The PSNI has made a number of decisions regarding the future provision of its custody facilities throughout Northern Ireland.
The organisation has continued reviewing its custody suites as some are under-utilised and a number require modernisation and investment to ensure they continue to meet health and safety requirements.
A custody strategy has now been developed for the next three years which includes the temporary or permanent closure of four smaller suites by the end of 2019.
The changes will start to be implemented from December 1st with the closure of Bangor Custody Suite. It will be available for short, specific periods of time, if required, to facilitate the ongoing refurbishment programme under way in other suites.
Enniskillen custody suite will close temporarily in March 2017 for refurbishment, while the suite in Armagh will permanently shut in early 2017 following the re-opening of Lurgan, which is currently temporarily closed for refurbishment.

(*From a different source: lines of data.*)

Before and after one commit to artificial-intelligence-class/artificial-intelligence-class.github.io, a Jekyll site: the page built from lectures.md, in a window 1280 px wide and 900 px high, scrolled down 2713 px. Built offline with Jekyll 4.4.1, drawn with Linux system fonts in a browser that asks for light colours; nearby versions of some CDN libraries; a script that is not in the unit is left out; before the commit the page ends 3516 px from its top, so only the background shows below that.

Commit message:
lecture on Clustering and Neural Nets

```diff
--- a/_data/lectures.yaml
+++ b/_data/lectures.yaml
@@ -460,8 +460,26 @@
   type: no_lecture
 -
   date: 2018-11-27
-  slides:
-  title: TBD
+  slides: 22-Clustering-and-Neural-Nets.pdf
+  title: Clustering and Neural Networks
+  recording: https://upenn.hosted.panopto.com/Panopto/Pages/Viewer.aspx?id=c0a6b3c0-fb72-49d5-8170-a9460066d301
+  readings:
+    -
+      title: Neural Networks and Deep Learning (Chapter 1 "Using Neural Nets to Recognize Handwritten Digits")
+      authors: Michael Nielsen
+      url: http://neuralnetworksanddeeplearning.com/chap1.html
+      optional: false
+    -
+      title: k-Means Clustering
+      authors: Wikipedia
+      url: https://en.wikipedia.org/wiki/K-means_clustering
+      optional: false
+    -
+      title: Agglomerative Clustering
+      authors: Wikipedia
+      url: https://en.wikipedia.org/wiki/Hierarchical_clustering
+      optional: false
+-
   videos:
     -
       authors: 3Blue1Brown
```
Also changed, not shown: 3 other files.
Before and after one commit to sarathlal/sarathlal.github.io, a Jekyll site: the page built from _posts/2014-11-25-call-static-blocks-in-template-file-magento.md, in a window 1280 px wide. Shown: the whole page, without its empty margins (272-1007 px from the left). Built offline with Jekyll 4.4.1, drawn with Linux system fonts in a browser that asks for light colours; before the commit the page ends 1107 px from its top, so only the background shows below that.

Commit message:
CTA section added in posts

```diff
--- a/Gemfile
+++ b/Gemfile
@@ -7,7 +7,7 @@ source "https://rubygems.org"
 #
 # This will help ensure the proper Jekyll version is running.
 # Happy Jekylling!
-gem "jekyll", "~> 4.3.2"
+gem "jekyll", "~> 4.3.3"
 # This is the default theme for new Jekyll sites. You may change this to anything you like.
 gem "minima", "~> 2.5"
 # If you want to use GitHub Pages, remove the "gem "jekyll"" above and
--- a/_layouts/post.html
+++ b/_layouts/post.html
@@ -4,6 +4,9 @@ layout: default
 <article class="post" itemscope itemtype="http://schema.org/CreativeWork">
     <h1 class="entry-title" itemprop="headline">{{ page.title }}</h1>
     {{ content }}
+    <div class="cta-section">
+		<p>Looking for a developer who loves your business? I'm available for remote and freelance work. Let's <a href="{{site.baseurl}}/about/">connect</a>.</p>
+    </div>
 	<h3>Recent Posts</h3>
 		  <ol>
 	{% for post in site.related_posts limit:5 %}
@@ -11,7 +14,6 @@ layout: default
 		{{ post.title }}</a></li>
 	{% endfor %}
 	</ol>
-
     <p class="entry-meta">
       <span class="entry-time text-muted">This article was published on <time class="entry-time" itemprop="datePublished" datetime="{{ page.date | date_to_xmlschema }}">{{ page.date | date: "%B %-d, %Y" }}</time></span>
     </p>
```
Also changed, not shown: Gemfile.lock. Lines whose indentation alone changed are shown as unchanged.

Work on a new, purpose-built £11m facility with 21 cells on the existing Waterside site in Londonderry/Derry is planned to begin in 2017. It will replace the custody provision in Strand Road, which will close on completion of this new custody suite in 2019.
Antrim custody suite will re-open on December 1st 2016 following major refurbishment. In addition, Antrim will be designated as a *Serious Crime Suite and will be available from December to support a planned rolling maintenance programme to be carried out in Musgrave custody.
ACC Stephen Martin said: “Keeping People Safe while they are detained is a priority and these changes will enable the police service to provide a smaller number of more enhanced custody suites. Over 27,000 people are detained in our cells annually therefore it is essential the facilities remain fit for purpose.
“Many of our detainees’ needs are increasingly complex reflecting higher levels of addictions, mental health concerns, incidences of self-harm and suicidal ideation.
“In partnership with the Public Health Agency, a Health Needs Assessment has recently been undertaken and is currently being finalised. This will inform PSNI’s approach to enhancing the current custody healthcare service. As recommended in the ‘Improving Healthcare in Criminal Justice Strategy’ we will actively work in collaboration with key partners, particularly in Justice and Health, to ensure we all meet the healthcare needs of people detained by the police.
“Our ambition is to create a more effective and efficient custody service consisting of a fewer number of better-equipped suites, each of which will see the introduction of embedded healthcare and support services to help Keep People Safe.”
There are no immediate staff reductions as a result of the changes and affected custody personnel will be re-deployed to alternative locations in consultation with the contract provider Noonan.
ACC Martin added: “By 2019, the four custody closures announced today will save approximately £1 million in estate maintenance works that would otherwise have been required.”
The PSNI’s Custody Reform Programme commenced in 2014 when there were 19 suites. There will be between 9 and 10 suites open at any point in time.